For this post, I want to focus on his strongest poem I’ve read of his called “Torn.” This is an undoubtedly a significant contribution to this theme of gay male exhaustion as well as a corrective to some of the unconscious self-aggrandizement evident in his peers' writing. Already analyzed in the comic poems of Brent Goodman and Aaron Smith, Young offers a dramatic approach to this theme of gay male exhaustion.
In no way do I want to come across as privileging the dramatic over the comic. That is a stupid mistake poet-critics often make. But I do think it’s necessary to claim that the pitfalls are different, and C. Dale succeeds in an enviable way.
The set-up is simple. A gay man is in the emergency room. Some thugs have gay-bashed him. The doctor begins to stitch up his face.
Who would think that in 2009 you could still make a remarkable poem based on these overly familiar images?
This is what separates this poem from others: the unflinching portrayal of the doctor as bored, jaded, and very tired. Young refuses to show the doctor as a hero, but as potentially extraneous, even replaceable, disposable:

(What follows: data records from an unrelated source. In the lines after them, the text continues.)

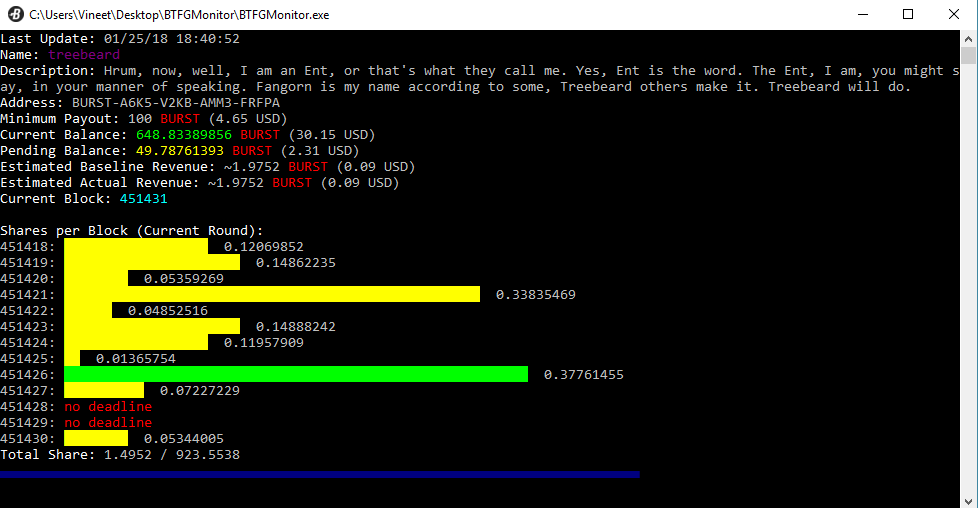
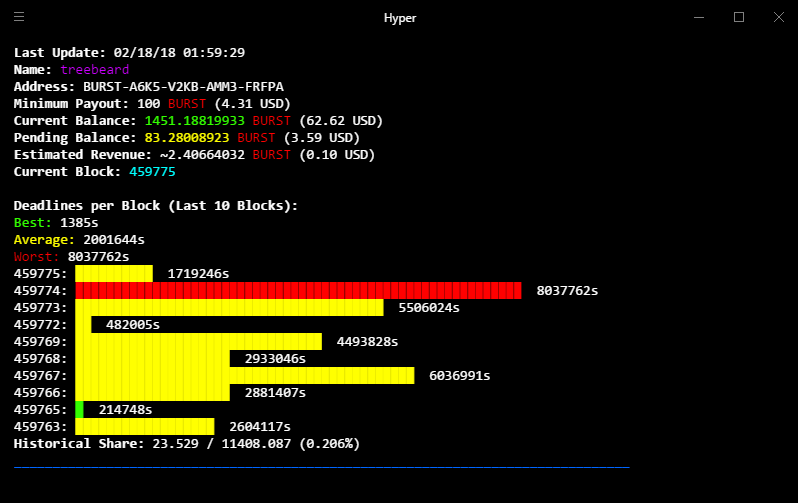
BTFG monitor v2

Changed region(s): [[0.0, 0.0, 1.0, 1.0]]

diff --git a/BTFGMonitor.py b/BTFGMonitor.py
@@ -60,7 +60,7 @@ def horizontal_rows(labels, data, normal_dat):
 		label = "{}: ".format(labels[i])
 		value = data[i]
 		num_blocks = normal_dat[i]
-		tail = ' {}{}'.format('{:.8f}'.format(value), '')
+		tail = ' {}{}'.format('{:.0f}'.format(value), '')
 		yield (label, value, int(num_blocks), val_min, val_max, tail)
 
 def print_row(label, value, num_blocks, val_min, val_max, tail):
@@ -72,47 +72,74 @@ def print_row(label, value, num_blocks, val_min, val_max, tail):
 		#prints a single tick for positive data points normalized to < 1
 		
 		if value <= val_min:
-			sys.stdout.write('\x1b[1;31;40m' + TICK + '\x1b[0m')
-			print(" " + str(tail))
+			sys.stdout.write('\x1b[1;32;40m' + TICK + '\x1b[0m')
+			print(" " + str(tail) + "s")
 		else:
 			sys.stdout.write('\x1b[1;33;40m' + TICK + '\x1b[0m')
-			print(" " + str(tail))
+			print(" " + str(tail) + "s")
 	else:
 		#prints 2 ticks for normalized data > 1
 		if value >= val_max:
 			for i in range(num_blocks):
-				sys.stdout.write('\x1b[1;32;40m' + TICK+TICK +'\x1b[0m')
-			print(" " + str(tail))
+				sys.stdout.write('\x1b[1;31;40m' + TICK+TICK +'\x1b[0m')
+			print(" " + str(tail) + "s")
 		else:
 			for i in range(num_blocks):
 				sys.stdout.write('\x1b[1;33;40m' + TICK+TICK + '\x1b[0m')
-			print(" " + str(tail))
+			print(" " + str(tail) + "s")
 
 # PRINT FUNCTIONS
-def print_output(blockLabels, blockShares, accountData, pendingPayment, totalShare, minerShare, totalPending):
+def print_output(data, accountData):
 	"""Main print function"""
 	#print current time
 	print('\x1b[1m' + "Last Update: " + '\x1b[0m' + time.strftime("%x") + " " + time.strftime("%X"))
 	#print wallet data
-	print_account_data(accountData)
+	if "Name" in data["Account"]:
+		print('\x1b[1m' + "Name: " + '\x1b[0m' + '\x1b[0;35;40m' + data["Account"]["Name"] + '\x1b[0m')
+	if "Description" in data["Account"]:
+		print('\x1b[1m' + "Description: " + '\x1b[0m' + data["Account"]["Description"])
+	if "Address" in data["Account"]:
+		print('\x1b[1m' + "Address: " + '\x1b[0m' + data["Account"]["Address"])
+	if "Threshold" in data["Burst"]:
+		print('\x1b[1m' + "Minimum Payout: " + '\x1b[0m' + data["Burst"]["Threshold"] + '\x1b[1;31;40m' + " BURST" + '\x1b[0m' + fiatConversion(data["Burst"]["Threshold"]))
+	
+	print_current_balance(accountData)
+
 	#print pending payment
-	print('\x1b[1m' + "Pending Balance: " + '\x1b[0m' + '\x1b[1;33;40m' + str(pendingPayment) + '\x1b[0m' + '\x1b[1;31;40m' + " BURST" + '\x1b[0m' + fiatConversion(pendingPayment))
+	if "Pending" in data["Burst"]:
+		print('\x1b[1m' + "Pending Balance: " + '\x1b[0m' + '\x1b[1;33;40m' + str(data["Burst"]["Pending"]) + '\x1b[0m' + '\x1b[1;31;40m' + " BURST" + '\x1b[0m' + fiatConversion(data["Burst"]["Pending"]))
 	#print estimated payout
-	print_estimated_reward(totalShare, minerShare, totalPending)
+	if "Estimate" in data["Burst"]:
+		print('\x1b[1m' + "Estimated Revenue: " + '\x1b[0m' + "~" + str(data["Burst"]["Estimate"]) + '\x1b[1;31;40m' + " BURST" + '\x1b[0m' + fiatConversion(data["Burst"]["Estimate"]))
 	#print current block info
 	print_cur_block()
+
+
+	blockLabels = []
+	blockShares = []
+	try:
+		for blockNum in sorted(data["Deadlines"]["Deadlines"].keys()):
+			blockLabels.append(blockNum)
+			blockShares.append(int(data["Deadlines"]["Deadlines"][blockNum]))
+	except:
+		pass
 
 	if (DISPLAY_SHARES == 1):
 		if (len(blockShares) > 0):
 			#normalize data
 			normal_dat = normalize(blockShares)
 
-			print("\n" + '\x1b[1m' + "Shares per Block (Current Round):" + '\x1b[0m')
+			print("\n" + '\x1b[1m' + "Deadlines per Block (Last 10 Blocks):" + '\x1b[0m')
+			if all (key in data["Deadlines"] for key in ("Best","Average", "Worst")):
+				print('\x1b[1;32;40m' + "Best: " + '\x1b[0m' + str(data["Deadlines"]["Best"]) + "s")
+				print('\x1b[1;33;40m' + "Average: " + '\x1b[0m' + str(data["Deadlines"]["Average"]) + "s")
+				print('\x1b[1;31;40m' + "Worst: " + '\x1b[0m' + str(data["Deadlines"]["Worst"]) + "s")
 
 			# Generate data for a row.
 			for row in horizontal_rows(blockLabels, blockShares, normal_dat):
 				print_row(*row)
-			print('\x1b[1m' + "Total Share: " + '\x1b[0m' + str(format(minerShare,'.4f')) + " / " + str(format(totalShare, '.4f')))
+			if all (key in data["Shares"] for key in ("AvgDiff","PoolDiff", "Percent")):
+				print('\x1b[1m' + "Historical Share: " + '\x1b[0m' + str(data["Shares"]["AvgDiff"]) + " / " + str(data["Shares"]["PoolDiff"]) + " (" + str(round(data["Shares"]["Percent"]*100,3)) + "%)")
 		else:
 			print("New round, no new blocks")
 
@@ -120,62 +147,13 @@ def print_output(blockLabels, blockShares, accountData, pendingPayment, totalSha
 		sys.stdout.write('\x1b[2;34;40m' + SPACER + '\x1b[0m')
 	print("")
 
-def print_cur_block():
-	"""Gets and prints the current block number"""
-	url = "https://wallet.burst.cryptoguru.org:8125/burst?requestType=getBlockchainStatus"
-	data = session.get(url)
-	data = data.json()
-	print('\x1b[1m' + "Current Block: " + '\x1b[0m' + '\x1b[1;36;40m' + str(data["numberOfBlocks"]) + '\x1b[0m')
-
-def print_estimated_reward(totalShare, minerShare, totalPending):
-	data = session.get("https://wallet.burst.cryptoguru.org:8125/burst?requestType=getAccount&account=9146480761707329845")
-	data = data.json()
-
-	poolBalance = str(data["effectiveBalanceNXT"])
-	poolBalance = poolBalance[:-8] + '.' + poolBalance[-8:]
-	poolBalance = float(poolBalance)
-
-	blockData = session.get("https://wallet.burst.cryptoguru.org:8125/burst?requestType=getBlocks&firstIndex=1&lastIndex=1")
-	blockData = blockData.json()
-	blockReward = float(blockData["blocks"][0]["blockReward"])
-
-	if totalShare == 0:
-		currentFund = 1
-		estimateBaseline = 0
-		estimateActual = 0
-	else:
-		try:
-			estimateBaseline = (minerShare*blockReward)/totalShare
-			estimateBaseline = format(estimateBaseline, '.4f')
-
-			#currentFund = max((poolBalance + blockReward - totalPending - 3000), blockReward)
-			currentFund = blockReward + ((poolBalance - totalPending)*.1)
-			estimateActual = (currentFund/totalShare)*minerShare
-			estimateActual = format(estimateActual,'.4f')
-		except:
-			currentFund = 1
-			estimateBaseline = "N/A"
-			estimateActual = "N/A"
-	print('\x1b[1m' + "Estimated Baseline Revenue: " + '\x1b[0m' + "~" + str(estimateBaseline) + '\x1b[1;31;40m' + " BURST" + '\x1b[0m' + fiatConversion(estimateBaseline))
-	if currentFund <= 0:
-		print('\x1b[1m' + "Estimated Actual Revenue: " + '\x1b[0m' + "Payment Deferred")
-	else:
-		print('\x1b[1m' + "Estimated Actual Revenue: " + '\x1b[0m' + "~" + str(estimateActual) + '\x1b[1;31;40m' + " BURST" + '\x1b[0m' + fiatConversion(estimateActual))
-
-
-def print_account_data(data):
-	"""Prints user wallet data"""
+def print_current_balance(data):
+	"""Prints user wallet balance"""
 	try:
 		if "errorCode" in data:
 			#failed burst address/ID
 			print("Error: " + data["errorDescription"])
 		else:
-			#parse and print wallet name, address, and current balance
-			burstAddress = data["accountRS"]
-			minPayoutThreshold = str(minPayout(burstAddress))
-			if minPayoutThreshold == "Pool Default":
-				minPayoutThreshold = str(20)
-
 			try:
 				currentBalance = data["balanceNQT"]
 				balanceDigits = len(currentBalance)
@@ -190,96 +168,27 @@ def print_account_data(data):
 			except:
 				currentBalance = "N/A"
 
-			if "name" in data:
-				print('\x1b[1m' + "Name: " + '\x1b[0m' + '\x1b[0;35;40m' + data["name"] + '\x1b[0m')
-			if "description" in data:
-				print('\x1b[1m' + "Description: " + '\x1b[0m' + data["description"])
-			print('\x1b[1m' + "Address: " + '\x1b[0m' + burstAddress)
-			print('\x1b[1m' + "Minimum Payout: " + '\x1b[0m' + minPayoutThreshold + '\x1b[1;31;40m' + " BURST" + '\x1b[0m' + fiatConversion(minPayoutThreshold))
 			print('\x1b[1m' + "Current Balance: " + '\x1b[0m' + '\x1b[1;32;40m' + currentBalance + '\x1b[0m' + '\x1b[1;31;40m' + " BURST" + '\x1b[0m' + fiatConversion(currentBalance))
 	except:
-		print("Error: Printing Account JSON data failed")
+		print("Error: Printing current wallet balance failed")
+		pass
 
-# JSON PROCESSING
-def burst_data():
-	"""Main data processing"""
-	data = ""
-	accountData = ""
-	try:
-		#get pool data
-		data = session.get('http://104.128.234.137/pool-payments.json')
-		data = data.json()
-
-		#get user wallet data
-		accountData = session.get("https://wallet.burst.cryptoguru.org:8125/burst?requestType=getAccount&account=" + numeric_id)
-		accountData = accountData.json()
-	except:
-		print("Error: Processing pool and account JSON data failed")
-
-	#get pool pending payout
-	try:
-		if numeric_id in data["pendingPaymentList"]:
-			pending = data["pendingPaymentList"][numeric_id]
-			pending = '{:.8f}'.format(pending)
-		else:
-			pending = 0
-	except:
-		pending = "N/A"
-
-	totalPending = 0
-	try:
-		for pending_id in data["pendingPaymentList"]:
-			totalPending += data["pendingPaymentList"][pending_id]
-		totalPending = float(totalPending)
-
-	except:
-		totalPending = 0
-
-	#parse pool data
-	blockLabels = []
-	blockShares = []
-	totalShare = 0
-	minerShare = 0
-	try:
-		for block in data["blockPaymentList"]:
-			blockLabels.append(block["height"])
-			totalShare += block["totalShare"]
-			shareFound = 0
-			for share in block["shareList"]:
-				if share["accountId"] == numeric_id:
-					blockShares.append(share["share"])
-					minerShare += share["share"]
-					shareFound = 1
-			if shareFound == 0:
-				blockShares.append(0.0)
-	except:
-		print("Error: Processing blocks and shares failed")
-
-	#clears screen after each round
-	os.system('cls' if os.name == 'nt' else 'clear')
-
-	#std output function (print)
-	print_output(blockLabels, blockShares, accountData, pending, totalShare, minerShare, totalPending)
+def print_cur_block():
+	"""Gets and prints the current block number"""
+	url = "https://wallet.burst.cryptoguru.org:8125/burst?requestType=getBlockchainStatus"
+	data = session.get(url)
+	data = data.json()
+	print('\x1b[1m' + "Current Block: " + '\x1b[0m' + '\x1b[1;36;40m' + str(data["numberOfBlocks"]) + '\x1b[0m')
 
 # UTILITY FUNCTIONS
-def burst_to_numeric(numeric_id):
+def burst_to_numeric(address):
 	"""Converts a burst address into a numeric id"""  
 	try:
-		accountData = session.get("https://wallet.burst.cryptoguru.org:8125/burst?requestType=getAccount&account=" + numeric_id)
+		accountData = session.get("https://wallet.burst.cryptoguru.org:8125/burst?requestType=getAccount&account=" + address)
 		accountData = accountData.json()
 		return accountData["account"]
 	except:
 		print("Error: Converting Burst Address to numeric id failed")
-
-def minPayout(burstAddress):
-	minPayoutThreshold = 0
-	try:
-		data = session.get('http://burst.btfg.space:8000/btfgminpayment.php?address=' + burstAddress)
-		data = data.json()
-
-		return data["Threshold"]
-	except:
-		return "N/A"
 
 def fiatConversion(burstAmt):
 	fiatVal = 0
@@ -299,13 +208,35 @@ def fiatConversion(burstAmt):
 			fiatVal = '{:0.2f}'.format(fiatVal)
 			return " (" + fiatVal + " USD" + ")"
 
+# JSON PROCESSING
+def burst_data():
+	"""Main data processing"""
+	data = ""
+	try:
+		#get pool data
+		data = session.get('http://burst.btfg.space:8000/btfgmonitor.php?api=' + API_KEY + '&id=' + numeric_id)
+		data = data.json()
+
+		#get user wallet data
+		accountData = session.get("https://wallet.burst.cryptoguru.org:8125/burst?requestType=getAccount&account=" + numeric_id)
+		accountData = accountData.json()
+	except:
+		print("Error: Processing JSON data failed")
+
+	#clears screen after each round
+	os.system('cls' if os.name == 'nt' else 'clear')
+
+	#std output function (print)
+	print_output(data, accountData)
+
 # MAIN
 if __name__ == "__main__":
 	#default config
 	MAX_WIDTH = 40
 	DISPLAY_SHARES = 1
-	INTERVAL = 360
+	INTERVAL = 300
 	CURRENCY = "USD"
+	API_KEY = "" #Enter BTFG API Key here
 
 	#chart character
 	TICK = b'\xe2\x96\x88'.decode('utf-8')
@@ -317,8 +248,8 @@ if __name__ == "__main__":
 	#Handle user input and config
 	config = configparser.ConfigParser()    
 
-	print('\x1b[1m' + "BTFG Monitor v1.2" + '\x1b[0m')
-	print("created by " + '\x1b[0;34;46m' + "velagand\n" + '\x1b[0m')
+	print('\x1b[1m' + "BTFG Monitor v2.0" + '\x1b[0m')
+	print("created by " + '\x1b[0;34;46m' + "treebeard\n" + '\x1b[0m')
 
 	if not os.path.exists('BTFGMonitor.ini'):
 		#if no config file
@@ -331,7 +262,7 @@ if __name__ == "__main__":
 		#user config
 		print('\x1b[0;31;47m' + "\nLeave the following blank for default values (hit enter):" + '\x1b[0m')
 		shares_input = six.moves.input('\x1b[1m' + "Display Block Shares (default=yes): " + '\x1b[0m').strip().lower()
-		interval_input = six.moves.input('\x1b[1m' + "Update Frequency (default=360, minimum=60): " + '\x1b[0m').strip()
+		interval_input = six.moves.input('\x1b[1m' + "Update Frequency (default=300, minimum=300): " + '\x1b[0m').strip()
 		width_input = six.moves.input('\x1b[1m' + "Max Chart Width (default=40): " + '\x1b[0m').strip()
 		currency_input = six.moves.input('\x1b[1m' + "Currency (default=USD): " + '\x1b[0m').strip()
 
@@ -360,7 +291,7 @@ if __name__ == "__main__":
 	if shares_input == 'no' or shares_input=='n':
 		DISPLAY_SHARES = 0
 
-	if not interval_input or int(interval_input) < 60:
+	if not interval_input or int(interval_input) < 300:
 		pass
 	else:
 		INTERVAL = int(interval_input)

diff --git a/README.md b/README.md
@@ -21,26 +21,13 @@ Run in Windows using the executable file (found under 'releases'), or with Pytho
 
 **Pending Balance** - Your pool earnings which have not yet hit the minimum payout.
 
-**Estimated Baseline Revenue** - Your estimated earnings if the pool were to win the current block (uses only block reward in calculation).
-
-```python
-estimateBaseline = (minerShare*blockReward)/totalShare
-```
-
-**Estimated Actual Revenue** - Your estimated earnings if the pool were to win the current block (uses both pool balance and block reward in calculation).
-
-```python
-currentFund = blockReward + ((poolBalance - totalPending)*.1)
-estimateActual = (currentFund/totalShare)*minerShare
-```
+**Estimated Revenue** - Your estimated earnings if the pool were to win the current block (based on your historical share percentage).
 
 **Current Block** - The current block that the network is on.
 
-**Shares per Block** - Your mining share in the pool for each block in the current round.
+**Deadlines per Block** - Your deadlines in the pool for the last 10 blocks (in seconds).
 
-**Total Share** - Your mining share in the pool for the current round.
-
-**Payment Deferred** - BTFG pool does not pay based off of block reward. It pays based on the pool balance and the amount pending in order to ensure that 100% of the funds, including dust accumulation, is paid back to miners. It is also how we distribute the dividends, from the BTFG asset that the pool earns, back to miners. However, this may cause an issue during multiple quick block finds: That is, miners as a whole may end up getting paid more than they should. "Payment Deferred" is the pool's way of equalizing the books. You will still make the same for that block, but you would have recieved a partial advance from that multiple block find. Your shares are kept past the next block find and will be applied to the win after that.
+**Historical Share** - Your mining share in the pool.
 
 ## Forks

Even though I knew there were others to be seen,
I sat there and slowly threw each stitch.
There were always others to be seen. There was
always the bat and the knife.
And one can no doubt assume that there is always the doctor. Just another spoke in the wheel. The bold closing smartly amplifies this sad fact:
..And when they
came in drunk or high with their own wounds,
when they bragged about their scuffles with the knife
and that other world of men, I sat there and sutured.
I sat there like an old woman and sewed them up.
Stitch after stitch, the slender exactness of my fingers
attempted perfection. I sat there and sewed them up.
You can pinpoint the strength of the poem through its use of the phrase “like an old woman.” By all accounts, this simile should not work; it should be an awkward cliché. But here it emphasizes the endless routine, the lack of specialness in a job that forces you to deal with a steady stream of hurt people needing urgent help, sometimes even those you may too closely find verisimilitude:
Each suture thrown reminded me I would never be safe
in that town. There would always be the bat
and the knife, always a fool willing to tear me open
to see the dirty faggot inside.
These hate crimes will never stop. Plenty of formal strategies contribute to this numbing effect: the deliberate flatness of the language, the repetition of the sonic element in sewn and “sutured” (an oddly wonderful sounding word). Even the anaphora, something as potentially as dull as “there was” produces a deliberate numbing effect. The poem ultimately enlivens this mundane godly activity: bringing gay men back from what could easily have been their grave.